Buick's 2.4-liter four-cylinder engine produces 182 horsepower and 172 pound-feet of torque. The 3.0-liter V-6 delivers 255 horsepower and 294 pound-feet (slightly lower with all-wheel drive). In the CXS sedan, the 3.6-liter V-6 generates 280 horsepower at 6300 rpm, and 259 pound-feet of torque at 4800 rpm.

Each engine has direct injection for greater efficiency, and works with a six-speed Hydra-Matic transmission. All engines run on regular-grade gasoline.

Fuel economy, as expected, varies by powertrain. The thrifty four-cylinder model gets a gas-mileage estimate of 20 mpg in city driving and 30 mpg on the highway. Picking the 3.0-liter V-6 drops those estimates to 17/27 mpg with front-wheel drive (16/25 mpg with optional all-wheel drive). Bigger engines usually exact a fuel-economy penalty, but gas mileage for the CXS, with its 3.6-liter V-6, is the same as that of the front-drive CXL: 17 mpg city/27 mpg highway.

In its current form, LaCrosse is clearly one of General Motors' better efforts - a prime example of what the company is capable of accomplishing, at a time when such achievements are critical. While not perfect, it's a big step ahead and a substantial improvement over the first-generation model.

This sedan feels solid all around. Though rather long, it has a slim appearance and drives as if it were a relatively narrow, modestly-weighty sedan (rather than the relative heavyweight that it actually is).

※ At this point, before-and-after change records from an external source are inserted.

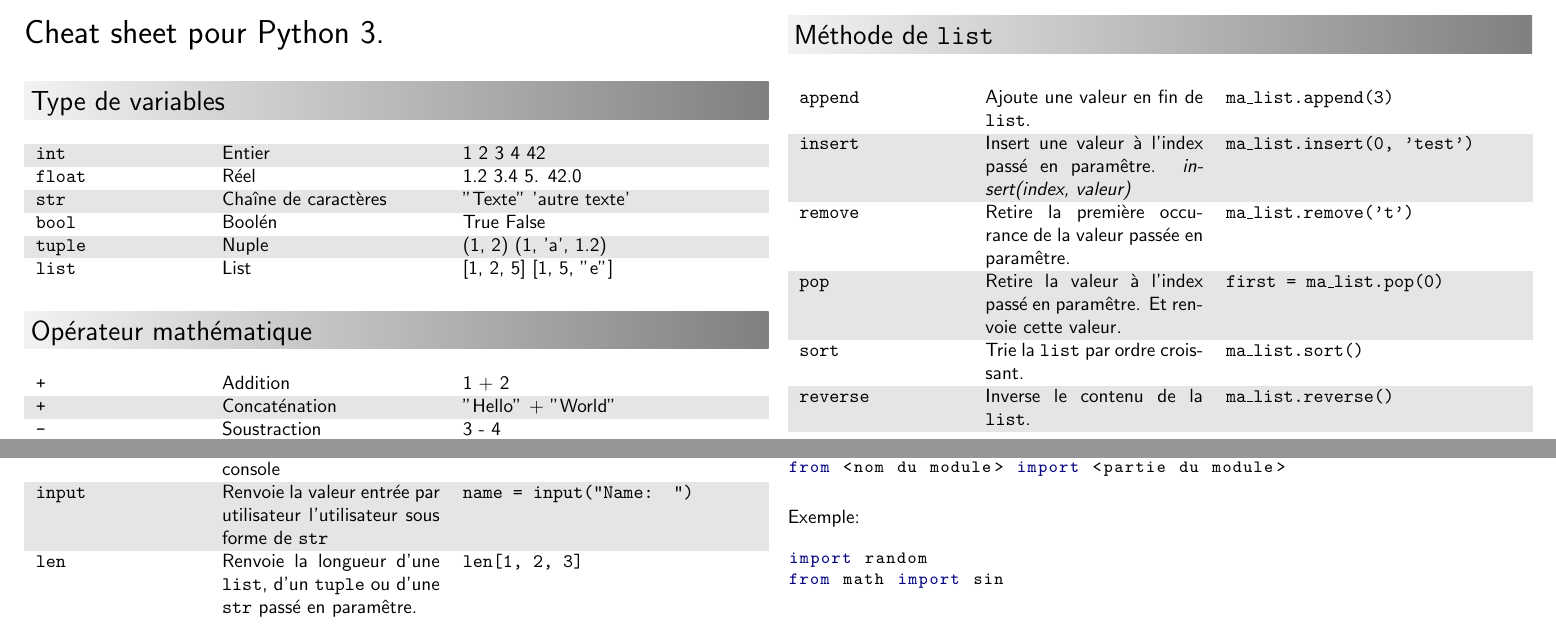
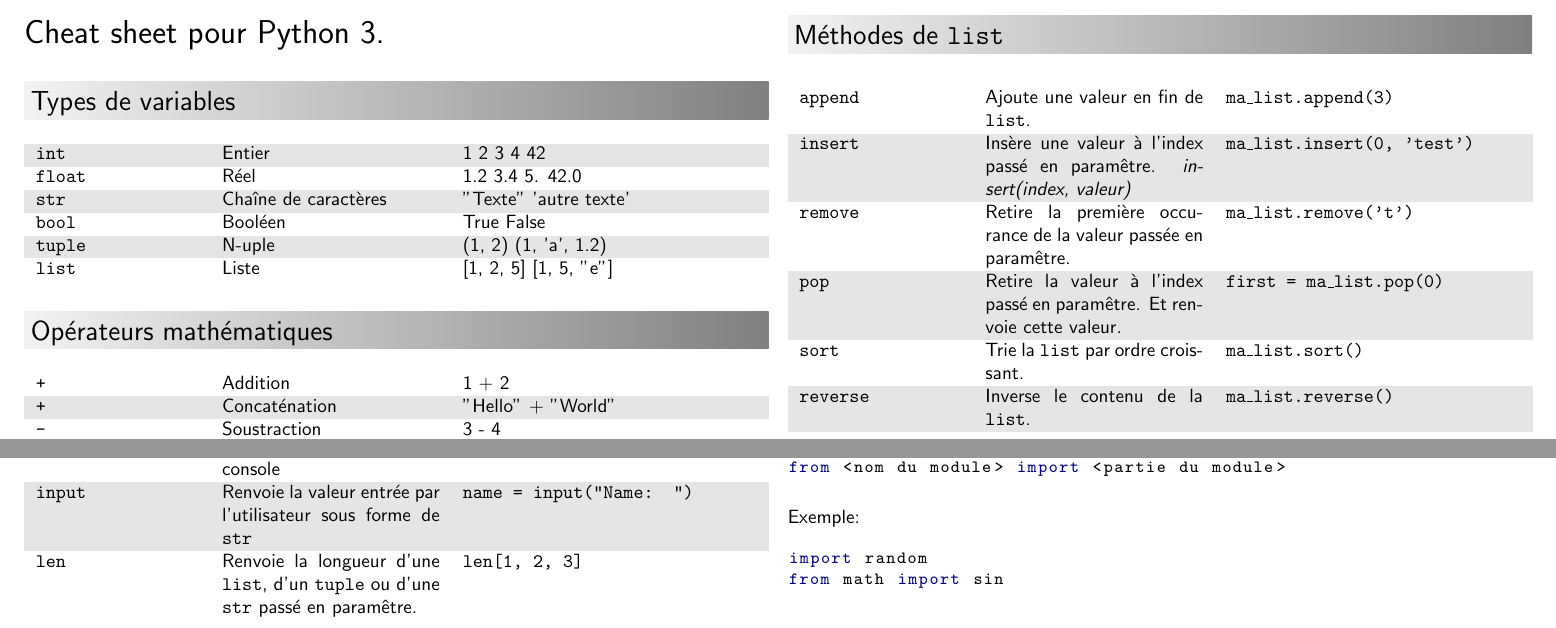
Before and after one commit to thsempai/intro2programming, a LaTeX document (courses/cheat_sheet.tex): two parts of page 1 of 2, joined at a grey line, cut so that both start at the same text. Compiled offline with pdfLaTeX.

Commit message:
Spelling and grammar on the cheat sheet

```diff
--- a/courses/cheat_sheet.tex
+++ b/courses/cheat_sheet.tex
@@ -132,20 +132,20 @@ Cheat sheet pour Python 3.
 \end{LARGE}
 
 
-\section{Type de variables}
+\section{Types de variables}
 \begin{tabular}{p{3cm}p{4cm}p{\linewidth - 8.25cm}}
 \codeintext{int} & Entier & 1 2 3 4 42 \\
 \codeintext{float} & R\'eel & 1.2 3.4 5. 42.0 \\
 \codeintext{str} & Cha\^ine de caract\`eres & "Texte" 'autre texte'\\
-\codeintext{bool} & Bool\'en & True False \\
-\codeintext{tuple} & Nuple & (1, 2) (1, 'a', 1.2)\\
-\codeintext{list} & List & [1, 2, 5] [1, 5, "e"]\\
+\codeintext{bool} & Bool\'een & True False \\
+\codeintext{tuple} & N-uple & (1, 2) (1, 'a', 1.2)\\
+\codeintext{list} & Liste & [1, 2, 5] [1, 5, "e"]\\
 \end{tabular}
 
-\section{Opérateur math\'ematique}
+\section{Op\'erateurs math\'ematiques}
 \begin{tabular}{p{3cm}p{4cm}p{\linewidth - 8.25cm}}
 \codeintext{+} & Addition & 1 + 2\\
-\codeintext{+} & Concaténation & "Hello" + "World"\\
+\codeintext{+} & Concat\'enation & "Hello" + "World"\\
 \codeintext{-} & Soustraction & 3 - 4\\
 \codeintext{*} & Multiplication & 5 * 6\\
 \codeintext{*} & Multiplication de \codeintext{str} & "6" * 3\\
@@ -168,14 +168,14 @@ Cheat sheet pour Python 3.
 \section{Fonctions Python}
 \begin{tabular}{p{3cm}p{4cm}p{\linewidth - 8.25cm}}
 \codeintext{print} & Affiche un texte dans la console & \codeintext{print("Hello!")}\\
-\codeintext{input} & Renvoie la valeur entr\'ee par utilisateur l'utilisateur sous forme de \codeintext{str}& \codeintext{name = input("Name: ")}\\
+\codeintext{input} & Renvoie la valeur entr\'ee par l'utilisateur sous forme de \codeintext{str}& \codeintext{name = input("Name: ")}\\
 \codeintext{len} & Renvoie la longueur d'une \codeintext{list}, d'un \codeintext{tuple} ou d'une \codeintext{str} pass\'e en param\^etre.  & \codeintext{len{[1, 2, 3]}}\\
 \end{tabular}
 
-\section{M\'ethode de \codeintext{list}}
+\section{M\'ethodes de \codeintext{list}}
 \begin{tabular}{p{3cm}p{4cm}p{\linewidth - 8.25cm}}
 \codeintext{append} & Ajoute une valeur en fin de \codeintext{list}. & \codeintext{ma\_list.append(3)}\\
-\codeintext{insert} & Insert une valeur à l'index pass\'e en param\^etre. \textit{insert(index, valeur)} & \codeintext{ma\_list.insert(0, 'test')}\\
+\codeintext{insert} & Ins\`ere une valeur à l'index pass\'e en param\^etre. \textit{insert(index, valeur)} & \codeintext{ma\_list.insert(0, 'test')}\\
 \codeintext{remove} & Retire la premi\`ere occurance de la valeur pass\'ee en param\^etre. & \codeintext{ma\_list.remove('t')}\\
 \codeintext{pop} & Retire la valeur à l'index pass\'e en param\^etre. Et renvoie cette valeur. & \codeintext{first = ma\_list.pop(0)}\\
 \codeintext{sort} & Trie la \codeintext{list} par ordre croissant. & \codeintext{ma\_list.sort()}\\
```
Also changed, not shown: courses/cheat_sheet.tex (6 more changed lines).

Acceleration is smooth and effortless with the CXS's 3.6-liter V-6 engine. The 3.0-liter engine offers ample energy, though the transmission sometimes delayed downshifts when needed most. A four-cylinder LaCrosse has not been available for testing, but it might prove a bit underpowered for a car of this weight.

On the CXS, Buick's suspension soaks up any bumps and holes with ease, seldom transmitting notable nastiness to occupants. On rougher spots, the CXL edition wasn't quite gentle, but otherwise yielded a pleasant, Buick-like ride. Easy to drive and steer, this Buick won't fool anyone into thinking it has sporty aspirations, but it handles adeptly for its class. In fact, it maneuvers crisply, not at all like Buicks of the more distant past.

Gauges, though stylish, are not the easiest to read and can be confusing at a glance. Otherwise, the driver faces a logically-placed complement of controls. The driver's seat is comfortable, with good support. Except for a very light whoosh when accelerating with some vigor, the LaCrosse is exceptionally quiet-running.

Execution of several details could be better, such as inside front-door handles that are hard to find by touch. On two occasions during a week-long test-drive, too, the trunk popped all the way open after locking the car. Most likely, that resulted from an over-sensitive remote control fob.

Standard LaCrosse equipment includes six airbags, stability control, traction control, XM satellite radio, and GM's OnStar communications/emergency system. Also standard: remote keyless entry, a tilt/telescoping steering column, cruise control, bodyside moldings, and electric parking brake. Dual-zone air conditioning, an automatic-dimming inside mirror, Bluetooth connectivity, remote start, power passenger seat, and driver's power lumbar adjustment are part of the CXL's standard-equipment list. In addition to the biggest engine, the CXS gets a premium audio system, USB port, and 110-volt power outlet. Upper models lack the bodyside moldings. A Touring package for the CXS includes 19-inch wheels, to replace the standard 18-inchers. The CX sedan rides on 17-inch rubber; the CXL, 18-inch.

On sale since July, the 2010 LaCrosse starts at $27,835 (for the four-cylinder CX model), including destination charge. The CXL sedan stickers for $30,395 with front-drive, or $32,570 with all-wheel drive. Topping the line, the CXS sedan goes for $33,765. Competitors include the Acura TL, Toyota Avalon, Lincoln MKZ, Hyundai Azera, Toyota Camry, and Lexus ES 350.

Attention Editors: This complete 2010 Buick LaCrosse review is available now for your publication. Please contact us at JF@tirekick.com for details.

© All contents copyright 2009 by Tirekicking Today
Text and photos by James M. Flammang